Thelonious Monk compositions are like Egyptian tombs, each with its own unique curse for those unworthy to open them. Monk himself had little patience for those who didn’t understand how important it was to play his compositions exactly the way he wanted them to sound, which is why he chose his band members so carefully. It’s also why so many big names in the jazz business have made fools of themselves attempting to impose their own musical personality on Monk’s.

The genius of Monk’s work is in what is hardly apparent to most listeners—the soul underlying its seeming simplicity. The compositions are sound poetry, melodies so expressive they practically laugh and weep as they relate their tales of wit, awe and woe, harmonies at once warm and startling, offering an alchemist’s glimpse into the spirit of their maker. In the wrong hands, the fragility of these constructs eviscerates into dust, or worse, just another boring theme-and-solos bop exercise.

Few have fucked with Monk and survived the curse, causing the sage Orrin Keepnews to note well here that many “get hung up on being too respectful.” But this outstanding performance from a quartet led by Ellis Marsalis makes its way through the elaborate labyrinth of 11 Monk compositions without losing its way. Marsalis keeps his team disciplined in its attention to the detail of Monk’s plan throughout, and even where they take some daring liberties they manage to return to the heart of Monk’s music.

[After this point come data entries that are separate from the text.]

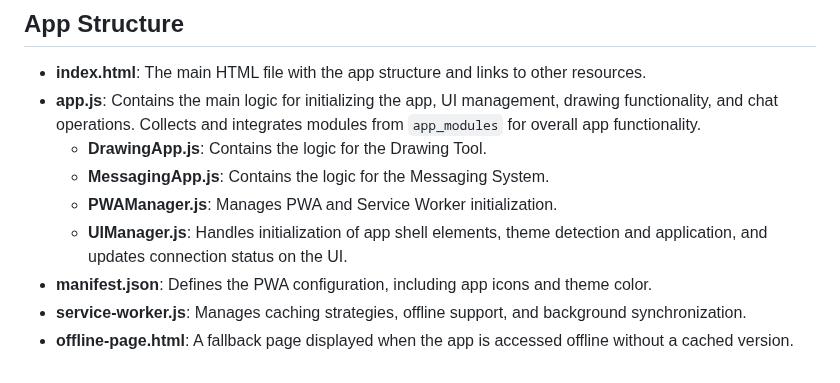
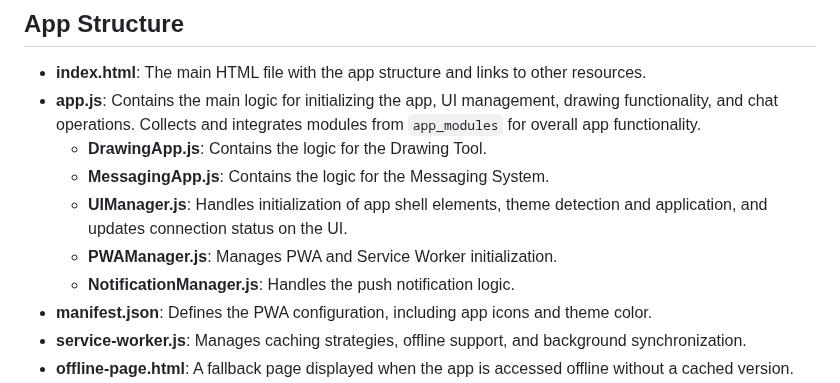
Before and after one commit to YuliaTarima/SCF_CEN_TARIMA, a Markdown page: README.md, the part around the change. Drawn GitHub-style.

```diff
--- a/README.md
+++ b/README.md
@@ -36,8 +36,9 @@ YuliaDrawChat is a Progressive Web Application (PWA) that combines a drawing too
   Collects and integrates modules from `app_modules` for overall app functionality.
     - **DrawingApp.js**: Contains the logic for the Drawing Tool.
     - **MessagingApp.js**: Contains the logic for the Messaging System.
+    - **UIManager.js**: Handles initialization of app shell elements, theme detection and application, and updates connection status on the UI.
     - **PWAManager.js**: Manages PWA and Service Worker initialization.
-    - **UIManager.js**: Handles initialization of app shell elements, theme detection and application, and updates connection status on the UI.
+    - **NotificationManager.js**: Handles the push notification logic.
 - **manifest.json**: Defines the PWA configuration, including app icons and theme color.
 - **service-worker.js**: Manages caching strategies, offline support, and background synchronization.
 - **offline-page.html**: A fallback page displayed when the app is accessed offline without a cached version.
```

The record’s finest moments are when Ellis is on his own, stroking out the lambent themes of “Crepescule with Nellie,” “Monk’s Mood” and “‘Round Midnight” and summoning the sense of darkling beauty and whimsical sadness that suffused much of Monk’s work. The touch required for these performances is nothing less than that of the perfect master, the hero who has made the trip to hell and back in order to translate such a vision to the rest of us. Ellis’ profound admission in the liner notes that “Monk’s music was an anomaly to me for many years” speaks volumes about what it took to get him to understand where Monk was coming from, a journey few have made so successfully. Ellis seems to pull his bandmates into Monk’s world by the sheer force of his leadership. Derek Douget’s tenor and soprano saxophone playing is superb, nuanced exactly to the contour of the melody at the appropriate moments and flying away from the path only when someone else is holding down the appropriate part. The way he and Ellis break up the head on “Jackie-ing” would almost certainly have brought a smile to Monk’s lips. Throughout the record, Douget demonstrates a full understanding of the approach taken by two of Monk’s greatest interpreters, Steve Lacy and Charlie Rouse. He hits an amazing mark with his reading of “Ruby, My Dear,” a ballad performance of classic proportions.

Rhythms are central to Monk’s conceptions, with all pieces of the group playing crucial melodic and rhythmic parts at all times. Drummer Jason Marsalis and bassist Jason Stewart weave outstanding flow into the mix. The rolling exchange between piano, bass and drum at the final break in “Epistrophy” is a revelation so profound it almost seems like Douget is never coming back with the final theme statement. And the bass accented drum solo on “Teo” is a work of genius, one of several examples on the record of Jason’s remarkable ability to play articulated melodies on his drum kit.

The fact is that very few jazz albums and even fewer Monk tributes climb the heights reached on this gem of a listening experience, what I would say is Jason Marsalis’ finest hour as a drummer (when you take on Art Blakey at his most creative you are making it happen) and certainly one of the high points of Ellis Marsalis’ distinguished career.